| Your objective |
Pull every line holding the string "symlink" from the records below.

(Dataset records)

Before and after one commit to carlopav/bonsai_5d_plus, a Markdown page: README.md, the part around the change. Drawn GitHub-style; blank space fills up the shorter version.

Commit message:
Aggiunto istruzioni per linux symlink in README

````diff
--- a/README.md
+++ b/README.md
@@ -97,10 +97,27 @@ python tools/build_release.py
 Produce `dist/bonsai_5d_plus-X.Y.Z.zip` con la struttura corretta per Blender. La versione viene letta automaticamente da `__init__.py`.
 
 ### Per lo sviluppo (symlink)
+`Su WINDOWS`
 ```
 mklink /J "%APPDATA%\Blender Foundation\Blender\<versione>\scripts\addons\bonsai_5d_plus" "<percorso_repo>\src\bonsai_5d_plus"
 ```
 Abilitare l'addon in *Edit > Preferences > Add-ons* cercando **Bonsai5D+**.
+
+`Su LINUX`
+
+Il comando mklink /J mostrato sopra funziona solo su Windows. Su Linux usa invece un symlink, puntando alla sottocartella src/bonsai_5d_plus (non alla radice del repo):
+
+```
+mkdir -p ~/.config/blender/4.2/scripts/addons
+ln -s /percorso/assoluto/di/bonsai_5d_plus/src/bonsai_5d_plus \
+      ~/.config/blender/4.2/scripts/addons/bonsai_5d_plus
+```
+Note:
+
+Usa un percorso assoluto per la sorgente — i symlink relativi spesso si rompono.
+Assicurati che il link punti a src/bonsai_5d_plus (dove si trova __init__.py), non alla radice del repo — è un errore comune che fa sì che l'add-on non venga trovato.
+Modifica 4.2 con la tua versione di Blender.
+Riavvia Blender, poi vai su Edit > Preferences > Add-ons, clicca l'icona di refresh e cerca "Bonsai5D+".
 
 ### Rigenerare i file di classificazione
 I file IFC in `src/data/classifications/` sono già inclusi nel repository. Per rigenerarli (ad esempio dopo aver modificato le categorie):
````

...

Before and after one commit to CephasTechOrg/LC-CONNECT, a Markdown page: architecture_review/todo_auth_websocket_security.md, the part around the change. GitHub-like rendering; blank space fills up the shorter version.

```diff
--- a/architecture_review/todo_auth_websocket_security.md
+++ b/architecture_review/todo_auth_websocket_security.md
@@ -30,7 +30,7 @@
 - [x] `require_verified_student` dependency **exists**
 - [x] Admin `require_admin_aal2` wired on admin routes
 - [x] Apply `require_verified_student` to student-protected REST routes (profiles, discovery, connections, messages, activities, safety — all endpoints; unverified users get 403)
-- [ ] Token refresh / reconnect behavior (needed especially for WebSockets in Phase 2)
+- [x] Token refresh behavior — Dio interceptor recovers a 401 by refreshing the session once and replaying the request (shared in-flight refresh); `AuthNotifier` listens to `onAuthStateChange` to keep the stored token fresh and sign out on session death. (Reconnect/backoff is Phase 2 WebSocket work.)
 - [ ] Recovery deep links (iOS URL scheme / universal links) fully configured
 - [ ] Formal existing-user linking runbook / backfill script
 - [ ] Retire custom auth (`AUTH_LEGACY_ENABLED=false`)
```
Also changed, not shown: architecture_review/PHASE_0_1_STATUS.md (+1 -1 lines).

==

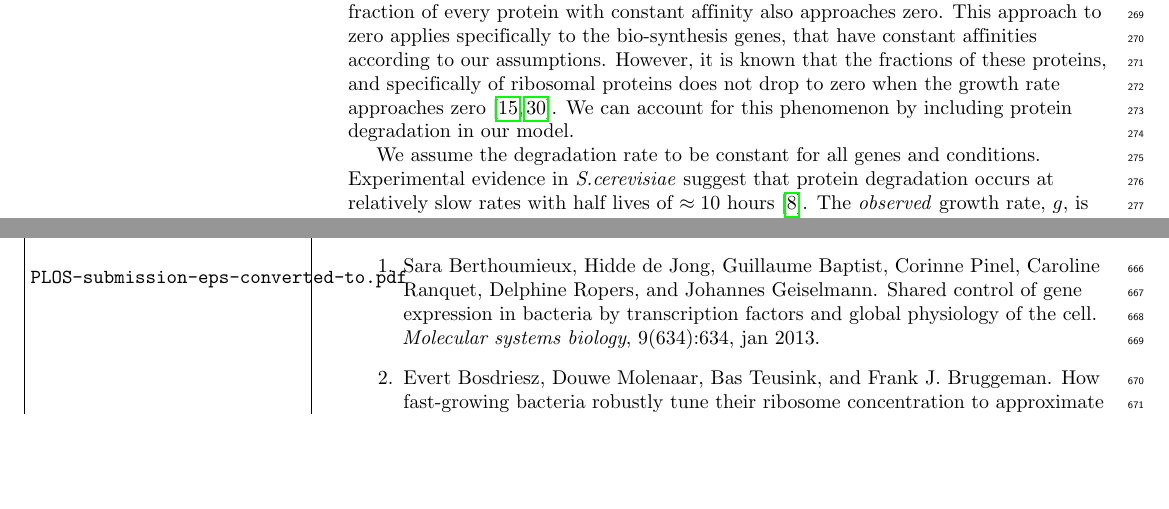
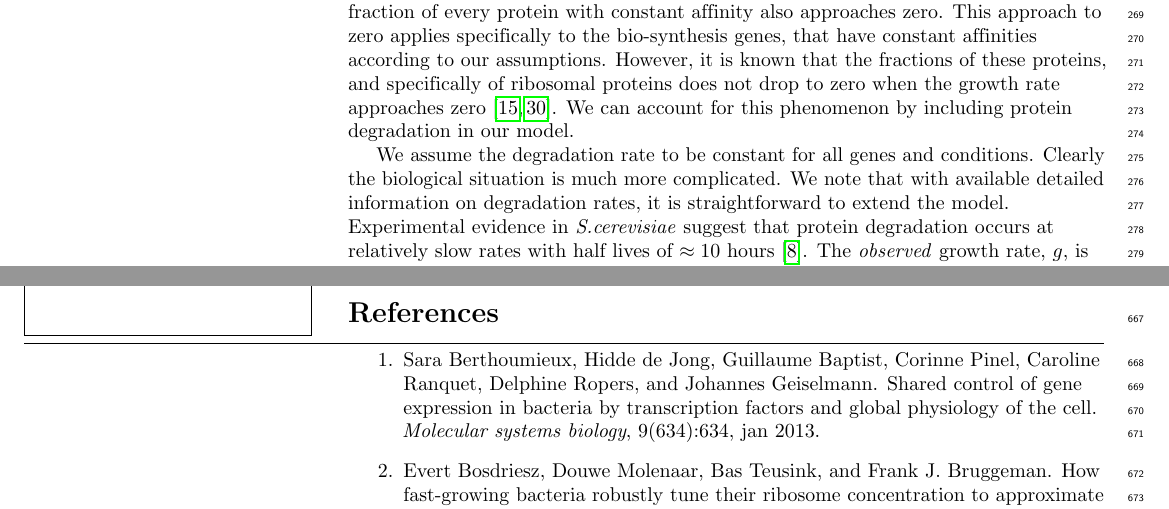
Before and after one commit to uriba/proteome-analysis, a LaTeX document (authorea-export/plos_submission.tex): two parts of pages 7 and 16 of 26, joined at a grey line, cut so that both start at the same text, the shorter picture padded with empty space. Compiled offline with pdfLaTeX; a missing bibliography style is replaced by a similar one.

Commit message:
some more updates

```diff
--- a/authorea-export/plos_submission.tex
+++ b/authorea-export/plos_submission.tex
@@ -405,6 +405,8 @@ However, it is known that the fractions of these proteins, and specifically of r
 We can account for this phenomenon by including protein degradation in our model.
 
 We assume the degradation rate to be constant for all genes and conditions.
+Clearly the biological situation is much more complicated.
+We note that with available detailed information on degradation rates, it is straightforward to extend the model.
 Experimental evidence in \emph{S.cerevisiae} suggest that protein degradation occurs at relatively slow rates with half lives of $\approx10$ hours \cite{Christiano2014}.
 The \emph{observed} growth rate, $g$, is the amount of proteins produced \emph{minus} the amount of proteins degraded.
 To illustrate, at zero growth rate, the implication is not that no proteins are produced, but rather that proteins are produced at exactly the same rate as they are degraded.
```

| Output for this exercise |
Aggiunto istruzioni per linux symlink in README
 ### Per lo sviluppo (symlink)
+Il comando mklink /J mostrato sopra funziona solo su Windows. Su Linux usa invece un symlink, puntando alla sottocartella src/bonsai_5d_plus (non alla radice del repo):
+Usa un percorso assoluto per la sorgente — i symlink relativi spesso si rompono.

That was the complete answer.